During the last ten years, the spectrum of Finnish studies on the history of computing has become wider than ever. In addition to documenting the history of technological artifacts, research projects have also started to focus on the role of computers in everyday life and the increasingly technological culture of our times. Our approach is to look for the roots of today’s phenomena in the home computer era of the 1980s and 1990s. During those decades, several kinds of computer hobbyism emerged, closely linked to contemporary youth culture. The cross-disciplinary research project takes up where earlier studies left off, taking into account the latest international studies. One of the main goals is to study the blind spots of digital culture that haven’t received attention before, with special focus on the collective nature and broader reach of hobbyist activity. The purpose is to participate in international discussions with a Finnish perspective.

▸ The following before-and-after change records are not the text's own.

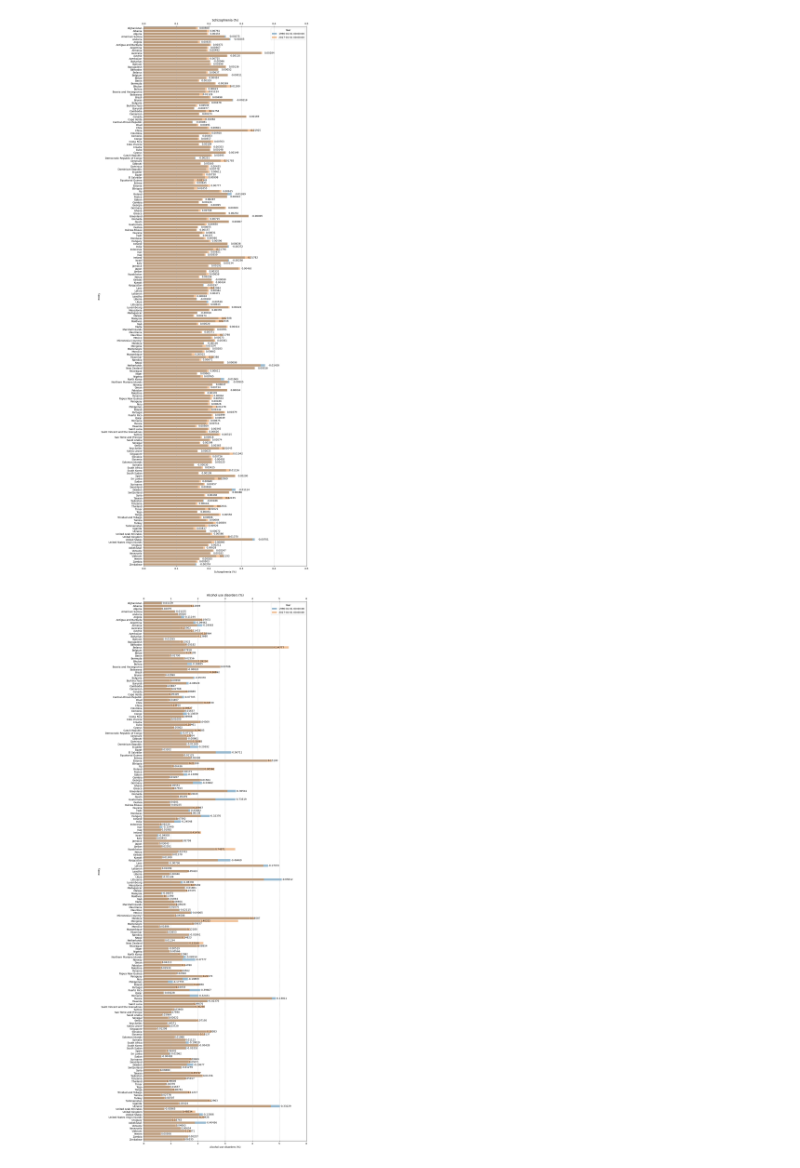
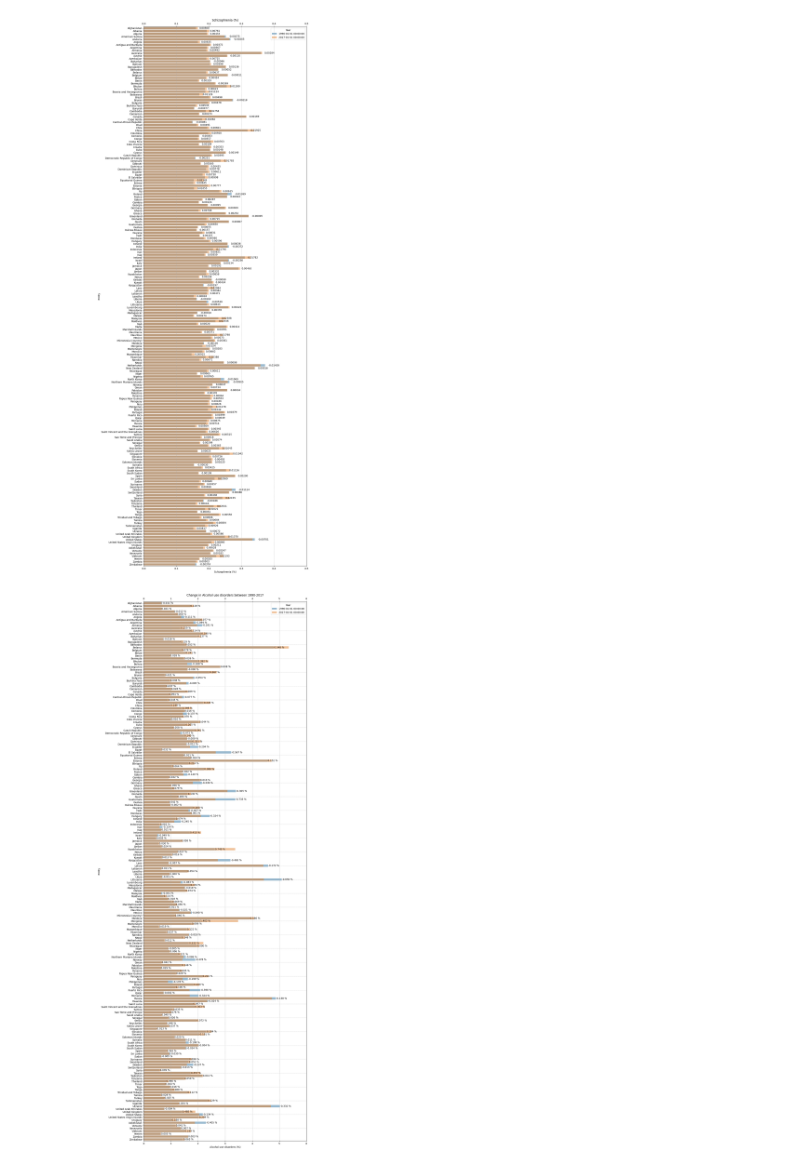
Before and after one commit to supernauth/mental_health_disorder, a Jupyter notebook: mental_health_disorder.ipynb, the cells around one changed output. Cells and saved outputs as stored; diff of their text form; code cells hidden in the pictures.

Commit message:
Minor tweaks on the plot

```diff
--- a/mental_health_disorder.ipynb
+++ b/mental_health_disorder.ipynb
@@ -628,34 +628,38 @@ plt.figure(figsize=(12, 40))
 measured_disorder = 'Alcohol use disorders (%)'
 
 ax = sns.barplot(
     data=df_prepared,
     y='Entity',
     x=measured_disorder,
     hue='Year',
     alpha=0.5,
     dodge=False
 )
 
 for i, bar in enumerate(ax.patches):
     if i < 195:
         x = bar.get_width()
         offset = 0.01
         ax.text(x + offset, bar.get_y() + bar.get_height() / 2,
-                f'{disorder_diff_dict[measured_disorder][i]:.5f}',
+                f'{disorder_diff_dict[measured_disorder][i]:.3f} %',
                 ha='left',
                 va='center',
                 fontsize=10)
 
 plt.xlim(0, 6)
 plt.xlabel(measured_disorder)
 
 ax2 = plt.twiny()
 ax2.set_xlim(0, 6)
 
-plt.ylabel('Entity')
+y_ticks = ax.get_yticks()
+for i, tick in enumerate(y_ticks):
+    if i % 5 == 0 and i > 0:
+        ax.axhline(tick, color='black', linestyle='--', linewidth=0.5, alpha=0.3)
+
 plt.grid(axis='x', linestyle='--', alpha=0.95)
-plt.title(measured_disorder)
+plt.title(f"Change in {measured_disorder.replace(" (%)", "")} between 1990-2017")
 
 plt.show()
 # %% [output]
-[figure, old version]
+[figure, new version]
```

The project is coordinated by the University of Turku, Digital Culture Studies, and runs from 2013 to 2014. The most important collaborator is the Media Lab of Aalto University School of Arts, Design and Architecture. The expected outcomes range from academic articles to doctoral dissertations. As a final outcome, a large-scale monograph will be published in English.
The project has been funded by the Kone Foundation.